The status of the public affairs industry is growing and public affairs professionals are working higher up the decision-making chain, delivering more strategic advice and at a higher level, according to the second annual Interel Public Affairs Survey of CEOs of independent public affairs consultancies in 50 countries.
Independent public affairs consultancies remain optimistic about prospects in the coming year. Almost all (95 percent) expect the industry to grow in the next 12 months, although 78 percent of respondents think that the amount of public affairs work done in-house will increase over the next 12 months, compared with 68 percent in 2014.
For 83 percent, revenues increased during the last 12 months, and 58 percent expect this trend to continue. Energy, health, technology and food and drink are the highest growth areas for public affairs in 2015.
For 41 percent of respondents, providing strategic counsel is a key focus, after stakeholder engagement and issues monitoring and intelligence gathering.
Concern about the impact of political risk is the main reason businesses are seeking out strategic advice and support this year. More than 90 percent of respondents say that business is more concerned about political risk than it was five years ago.

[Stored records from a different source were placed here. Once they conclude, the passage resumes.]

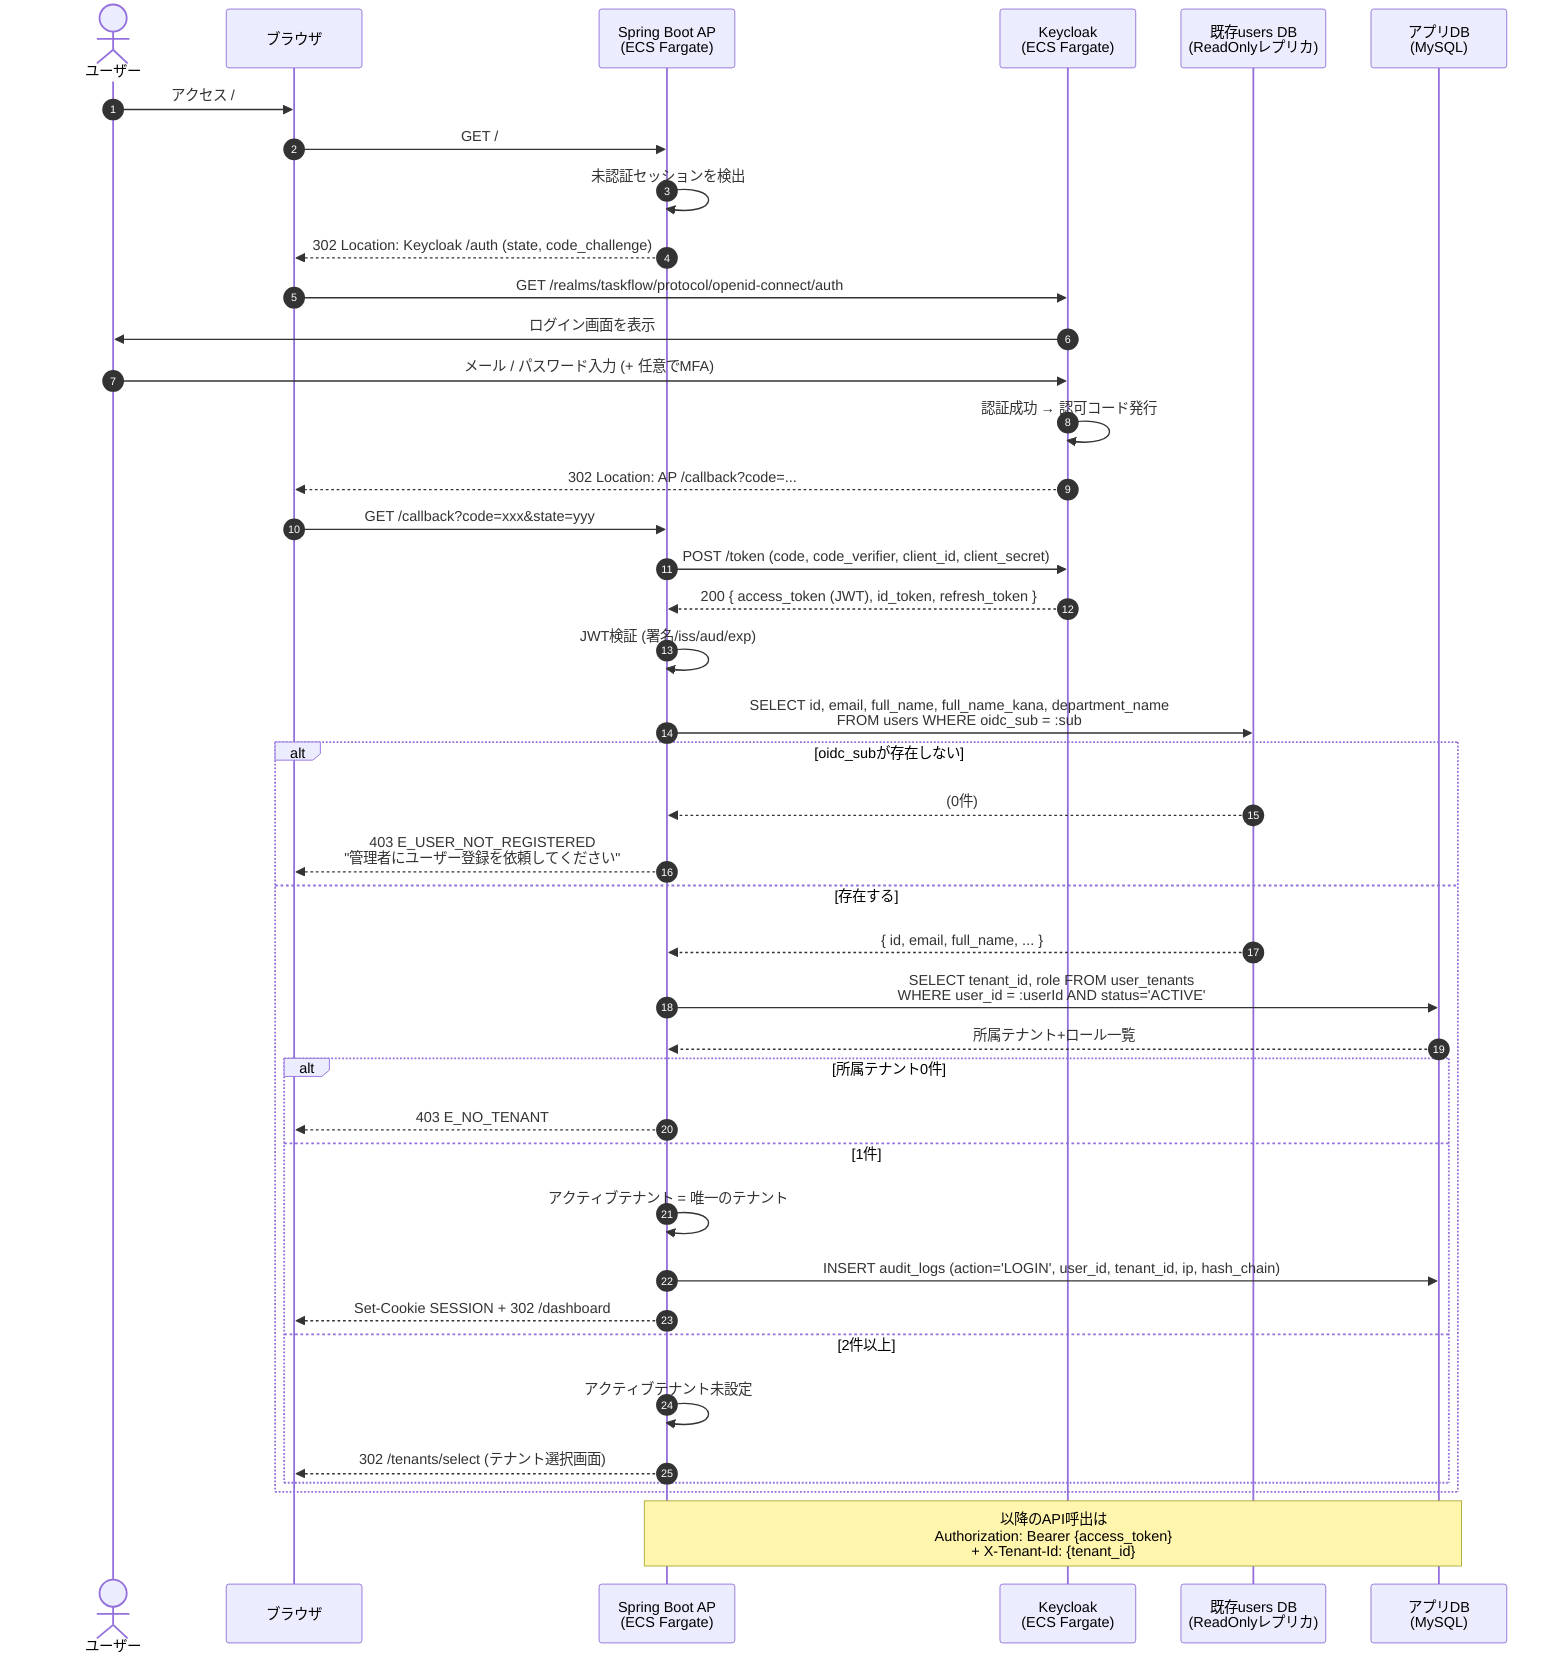
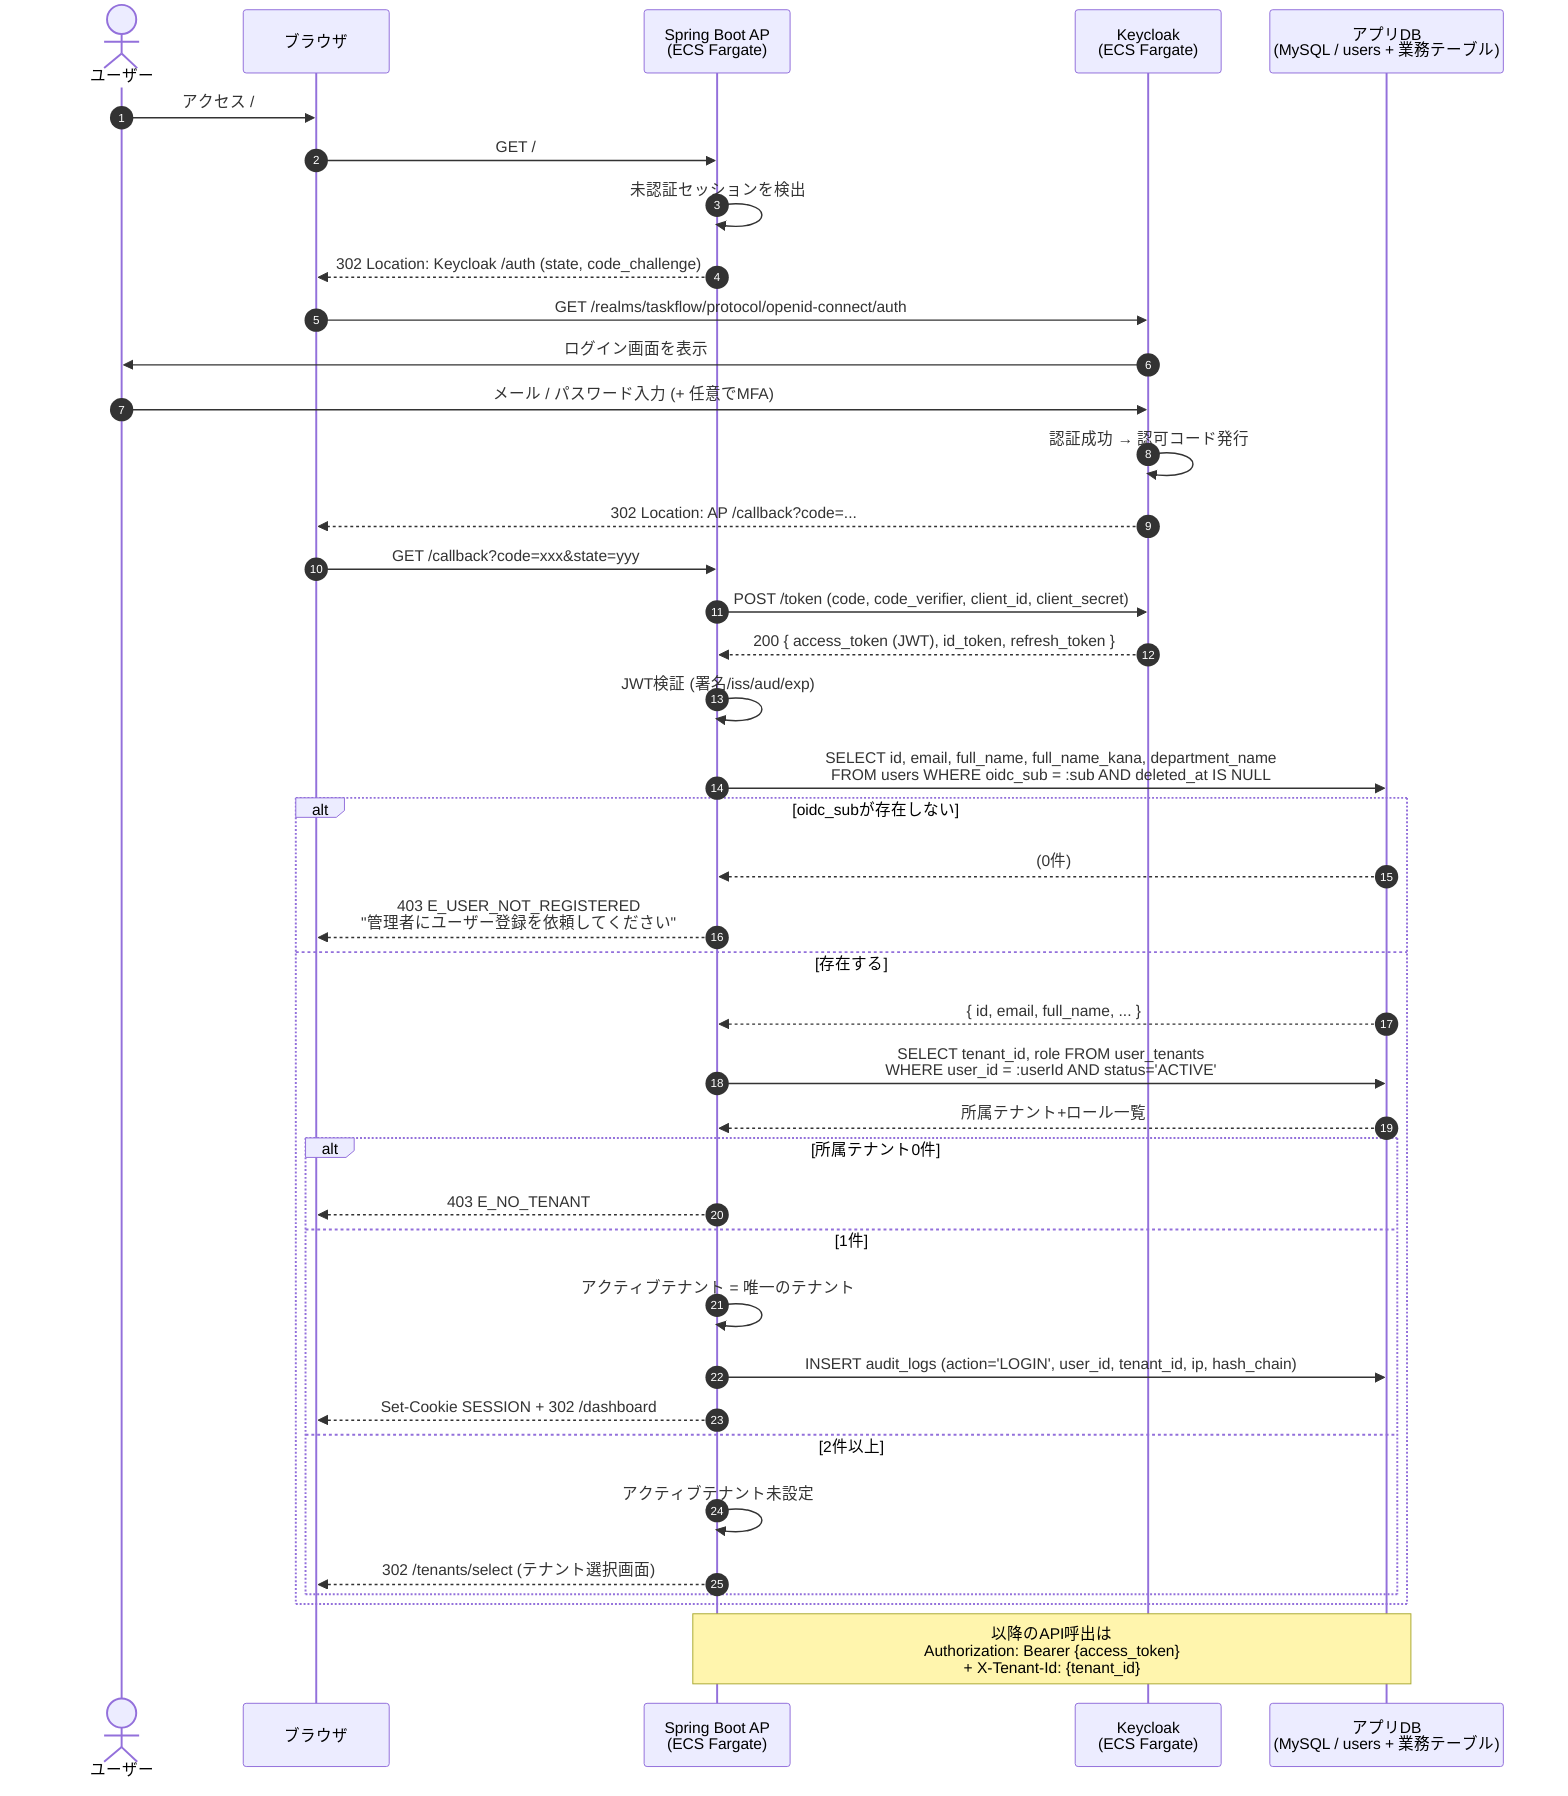
%% ====================================================================
- %% Sequence 01: OIDC Login (Keycloak integration + legacy users lookup)
- %% Task Management System v1.2
+ %% Sequence 01: OIDC Login (Keycloak integration + users lookup)
+ %% Task Management System v1.3 (ADR-0006: users は本システム内 SoT)
%% ====================================================================
sequenceDiagram
  autonumber
  actor User as ユーザー
  participant Browser as ブラウザ
  participant AP as Spring Boot AP<br/>(ECS Fargate)
  participant KC as Keycloak<br/>(ECS Fargate)
-   participant LegacyUsers as 既存users DB<br/>(ReadOnlyレプリカ)
-   participant AppDB as アプリDB<br/>(MySQL)
+   participant AppDB as アプリDB<br/>(MySQL / users + 業務テーブル)

  User->>Browser: アクセス /
  Browser->>AP: GET /
  AP->>AP: 未認証セッションを検出
  AP-->>Browser: 302 Location: Keycloak /auth (state, code_challenge)
  Browser->>KC: GET /realms/taskflow/protocol/openid-connect/auth
  KC->>User: ログイン画面を表示
  User->>KC: メール / パスワード入力 (+ 任意でMFA)
  KC->>KC: 認証成功 → 認可コード発行
  KC-->>Browser: 302 Location: AP /callback?code=...
  Browser->>AP: GET /callback?code=xxx&state=yyy
  AP->>KC: POST /token (code, code_verifier, client_id, client_secret)
  KC-->>AP: 200 { access_token (JWT), id_token, refresh_token }
  AP->>AP: JWT検証 (署名/iss/aud/exp)
-   AP->>LegacyUsers: SELECT id, email, full_name, full_name_kana, department_name<br/>FROM users WHERE oidc_sub = :sub
+   AP->>AppDB: SELECT id, email, full_name, full_name_kana, department_name<br/>FROM users WHERE oidc_sub = :sub AND deleted_at IS NULL
  alt oidc_subが存在しない
-     LegacyUsers-->>AP: (0件)
+     AppDB-->>AP: (0件)
    AP-->>Browser: 403 E_USER_NOT_REGISTERED<br/>"管理者にユーザー登録を依頼してください"
  else 存在する
-     LegacyUsers-->>AP: { id, email, full_name, ... }
+     AppDB-->>AP: { id, email, full_name, ... }
    AP->>AppDB: SELECT tenant_id, role FROM user_tenants<br/>WHERE user_id = :userId AND status='ACTIVE'
    AppDB-->>AP: 所属テナント+ロール一覧
    alt 所属テナント0件
      AP-->>Browser: 403 E_NO_TENANT
    else 1件
      AP->>AP: アクティブテナント = 唯一のテナント
      AP->>AppDB: INSERT audit_logs (action='LOGIN', user_id, tenant_id, ip, hash_chain)
      AP-->>Browser: Set-Cookie SESSION + 302 /dashboard
    else 2件以上
      AP->>AP: アクティブテナント未設定
      AP-->>Browser: 302 /tenants/select (テナント選択画面)
    end
  end

  Note over AP,AppDB: 以降のAPI呼出は<br/>Authorization: Bearer {access_token}<br/>+ X-Tenant-Id: {tenant_id}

There has also been a big change in perceptions about governments and their attitude towards business. In 2014, 62 percent of our respondents thought that governments were making it more difficult to do business. In 2015, this has fallen by almost half to just 33 percent.
Two-thirds (66 percent) of respondents saying that the industry is regulated or self-regulating, compared with 55 percent in 2014. Voluntary declarations of clients on a register have also increased from 8 percent to 28 percent, indicating greater transparency in lobbying—or at least a trend in that direction. This is also reflected in the fact that a growing number of respondents say that their senior counselor is a respected part of the client’s management team (75 percent in 2015 vs 68 percent in 2014).